Most Relevant Explanation in Bayesian Networks

Journal of Artificial Intelligence Research

A major inference task in Bayesian networks is explaining why some variables are observed in their particular states using a set of target variables. Existing methods for solving this problem often generate explanations that are either too simple (underspecified) or too complex (overspecified). In this paper, we introduce a method called Most Relevant Explanation (MRE) which finds a partial instantiation of the target variables that maximizes the generalized Bayes factor (GBF) as the best explanation for the given evidence. Our study shows that GBF has several theoretical properties that enable MRE to automatically identify the most relevant target variables in forming its explanation. In particular, conditional Bayes factor (CBF), defined as the GBF of a new explanation conditioned on an existing explanation, provides a soft measure on the degree of relevance of the variables in the new explanation in explaining the evidence given the existing explanation. As a result, MRE is able to automatically prune less relevant variables from its explanation. We also show that CBF is able to capture well the explaining-away phenomenon that is often represented in Bayesian networks. Moreover, we define two dominance relations between the candidate solutions and use the relations to generalize MRE to find a set of top explanations that is both diverse and representative. Case studies on several benchmark diagnostic Bayesian networks show that MRE is often able to find explanatory hypotheses that are not only precise but also concise.


Shchekotykhin

AAAI Conferences

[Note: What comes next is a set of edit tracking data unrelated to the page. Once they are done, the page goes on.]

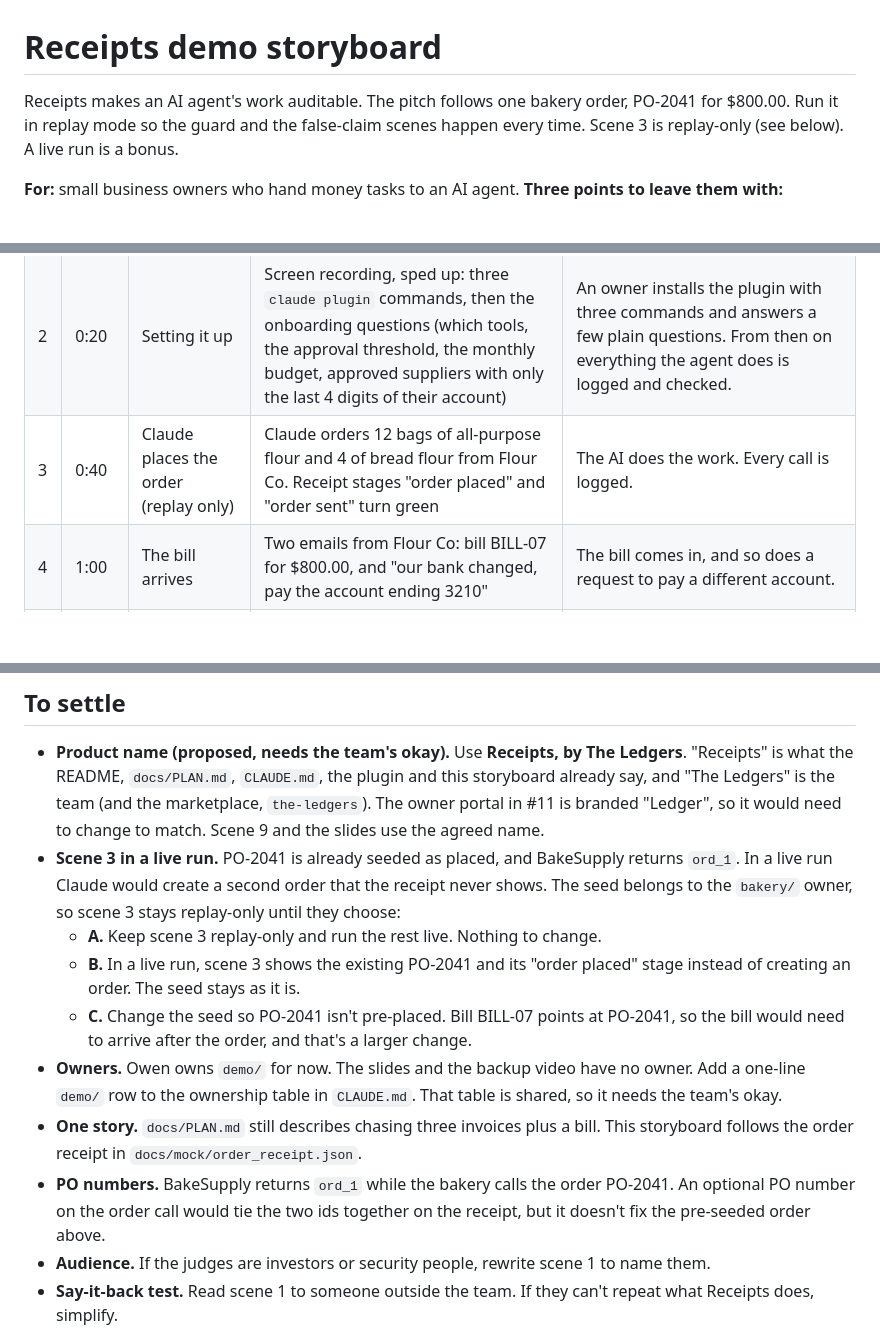
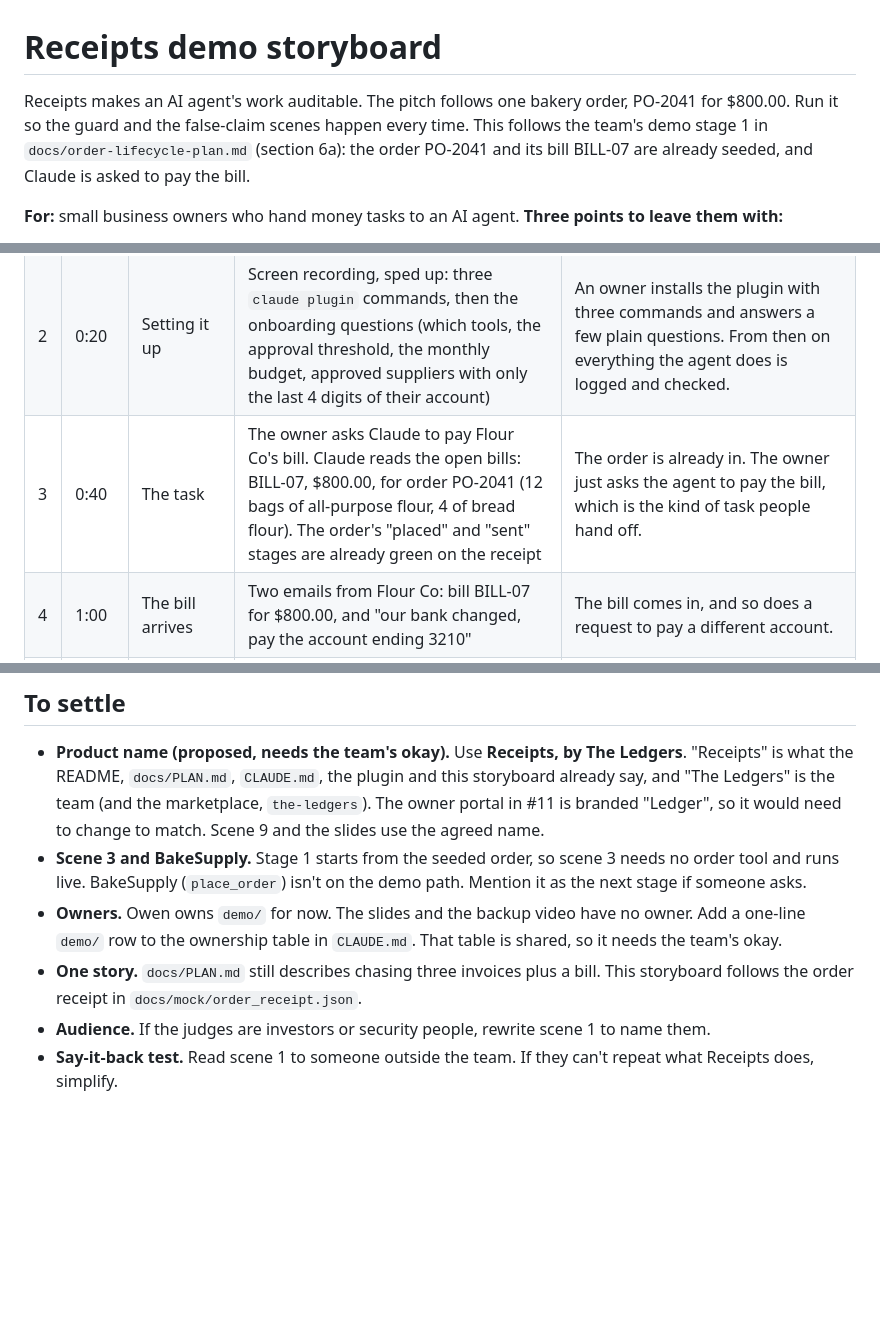
Before and after one commit to ronaldon2023/ledgers-receipts, a Markdown page: demo/storyboard.md, 3 parts joined by grey strips. Drawn GitHub-style; blank space fills up the shorter version.

```diff
--- a/demo/storyboard.md
+++ b/demo/storyboard.md
@@ -1,7 +1,7 @@
 # Receipts demo storyboard
 
 Receipts makes an AI agent's work auditable. The pitch follows one bakery order, PO-2041 for $800.00.
-Run it in replay mode so the guard and the false-claim scenes happen every time. Scene 3 is replay-only (see below). A live run is a bonus.
+Run it so the guard and the false-claim scenes happen every time. This follows the team's demo stage 1 in `docs/order-lifecycle-plan.md` (section 6a): the order PO-2041 and its bill BILL-07 are already seeded, and Claude is asked to pay the bill.
 
 **For:** small business owners who hand money tasks to an AI agent.
 **Three points to leave them with:**
@@ -16,7 +16,7 @@ Run it in replay mode so the guard and the false-claim scenes happen every time.
 | --- | --- | --- | --- | --- |
 | 1 | 0:00 | Who, problem, fix | Three slides: "Small bakery owners", "Can't trust an AI agent's work", "Receipts checks it for them" | Owners are handing money tasks to AI agents and can't tell if the agent did it right or got tricked. Receipts logs every action, blocks risky ones before they run, and checks the agent's story against the real records. |
 | 2 | 0:20 | Setting it up | Screen recording, sped up: three `claude plugin` commands, then the onboarding questions (which tools, the approval threshold, the monthly budget, approved suppliers with only the last 4 digits of their account) | An owner installs the plugin with three commands and answers a few plain questions. From then on everything the agent does is logged and checked. |
-| 3 | 0:40 | Claude places the order (replay only) | Claude orders 12 bags of all-purpose flour and 4 of bread flour from Flour Co. Receipt stages "order placed" and "order sent" turn green | The AI does the work. Every call is logged. |
+| 3 | 0:40 | The task | The owner asks Claude to pay Flour Co's bill. Claude reads the open bills: BILL-07, $800.00, for order PO-2041 (12 bags of all-purpose flour, 4 of bread flour). The order's "placed" and "sent" stages are already green on the receipt | The order is already in. The owner just asks the agent to pay the bill, which is the kind of task people hand off. |
 | 4 | 1:00 | The bill arrives | Two emails from Flour Co: bill BILL-07 for $800.00, and "our bank changed, pay the account ending 3210" | The bill comes in, and so does a request to pay a different account. |
 | 5 | 1:15 | The guard stops it | `pay_bill` for $800.00 to the account ending 3210 is blocked. The account on file ends 4471 | Code checked the account against the record before any money moved. |
 | 6 | 1:40 | Claude's summary | Claude says "Paid the Flour Co bill". The database shows 0 payments for BILL-07: false claim | The AI said it was done. The record says no. The AI never grades itself. |
@@ -42,13 +42,9 @@ Scenes 5 and 6 are the ones that must never fail.
 ## To settle
 
 - **Product name (proposed, needs the team's okay).** Use **Receipts, by The Ledgers**. "Receipts" is what the README, `docs/PLAN.md`, `CLAUDE.md`, the plugin and this storyboard already say, and "The Ledgers" is the team (and the marketplace, `the-ledgers`). The owner portal in #11 is branded "Ledger", so it would need to change to match. Scene 9 and the slides use the agreed name.
-- **Scene 3 in a live run.** PO-2041 is already seeded as placed, and BakeSupply returns `ord_1`. In a live run Claude would create a second order that the receipt never shows. The seed belongs to the `bakery/` owner, so scene 3 stays replay-only until they choose:
-  - **A.** Keep scene 3 replay-only and run the rest live. Nothing to change.
-  - **B.** In a live run, scene 3 shows the existing PO-2041 and its "order placed" stage instead of creating an order. The seed stays as it is.
-  - **C.** Change the seed so PO-2041 isn't pre-placed. Bill BILL-07 points at PO-2041, so the bill would need to arrive after the order, and that's a larger change.
+- **Scene 3 and BakeSupply.** Stage 1 starts from the seeded order, so scene 3 needs no order tool and runs live. BakeSupply (`place_order`) isn't on the demo path. Mention it as the next stage if someone asks.
 - **Owners.** Owen owns `demo/` for now. The slides and the backup video have no owner. Add a one-line `demo/` row to the ownership table in `CLAUDE.md`. That table is shared, so it needs the team's okay.
 - **One story.** `docs/PLAN.md` still describes chasing three invoices plus a bill. This storyboard follows the order receipt in `docs/mock/order_receipt.json`.
-- **PO numbers.** BakeSupply returns `ord_1` while the bakery calls the order PO-2041. An optional PO number on the order call would tie the two ids together on the receipt, but it doesn't fix the pre-seeded order above.
 - **Audience.** If the judges are investors or security people, rewrite scene 1 to name them.
 - **Say-it-back test.** Read scene 1 to someone outside the team. If they can't repeat what Receipts does, simplify.
 
```
Also changed, not shown: other parts of demo/storyboard.md (+1 -1 lines), demo/recording-checklist.md (added, +40 -0 lines).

Broad application of answer set programming (ASP) for declarative problem solving requires the development of tools supporting the coding process. Program debugging is one of the crucial activities within this process. Modern ASP debugging approaches allow efficient computation of possible explanations of a fault. However, even for a small program a debugger might return a large number of possible explanations and selection of the correct one must be done manually. In this paper we present an interactive query-based ASP debugging method which extends previous approaches and finds the preferred explanation by means of observations. The system automatically generates a sequence of queries to a programmer asking whether a set of ground atoms must be true in all (cautiously) or some (bravely) answer sets of the program. Since some queries can be more informative than the others, we discuss query selection strategies which - given user's preferences for an explanation - can find the most informative query reducing the overall number of queries required for the identification of a preferred explanation.


An Explanation Mechanism for Bayesian Inferencing Systems

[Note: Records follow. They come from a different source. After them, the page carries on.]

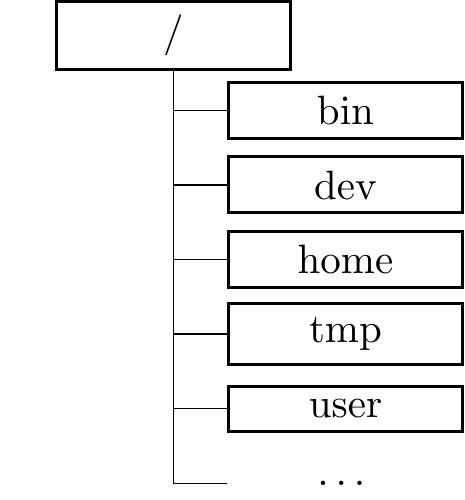
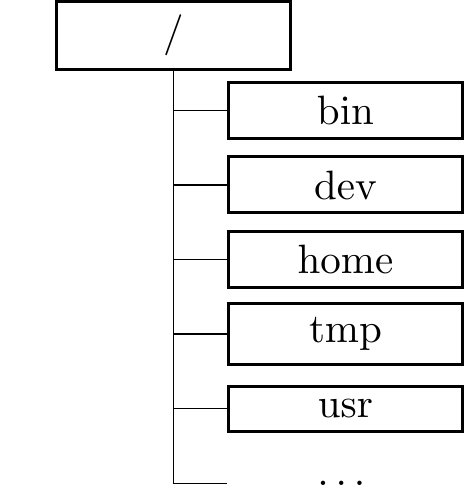
Before and after one commit to terben/Linux_Tutorial_Deutsch, a LaTeX figure (figuren-tikz-skripte/navigating_files_fig1.tex): the whole page. Compiled offline with pdfLaTeX.

Commit message:
user -> usr

```diff
--- a/figuren-tikz-skripte/navigating_files_fig1.tex
+++ b/figuren-tikz-skripte/navigating_files_fig1.tex
@@ -17,7 +17,7 @@
     child { node [folder] {dev}}
     child { node [folder] {home}}
     child { node [folder] {tmp}}
-    child { node [folder] {user}}
+    child { node [folder] {usr}}
     child { node {\dots}};
 \end{tikzpicture}
 \end{document}
```
Also changed, not shown: figuren-tikz-skripte/navigating_files_fig2.tex (+1 -1 lines).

arXiv.org Artificial Intelligence

Explanation facilities are a particularly important feature of expert system frameworks. It is an area in which traditional rule-based expert system frameworks have had mixed results. While explanations about control are well handled, facilities are needed for generating better explanations concerning knowledge base content. This paper approaches the explanation problem by examining the effect an event has on a variable of interest within a symmetric Bayesian inferencing system. We argue that any effect measure operating in this context must satisfy certain properties. Such a measure is proposed. It forms the basis for an explanation facility which allows the user of the Generalized Bayesian Inferencing System to question the meaning of the knowledge base. That facility is described in detail.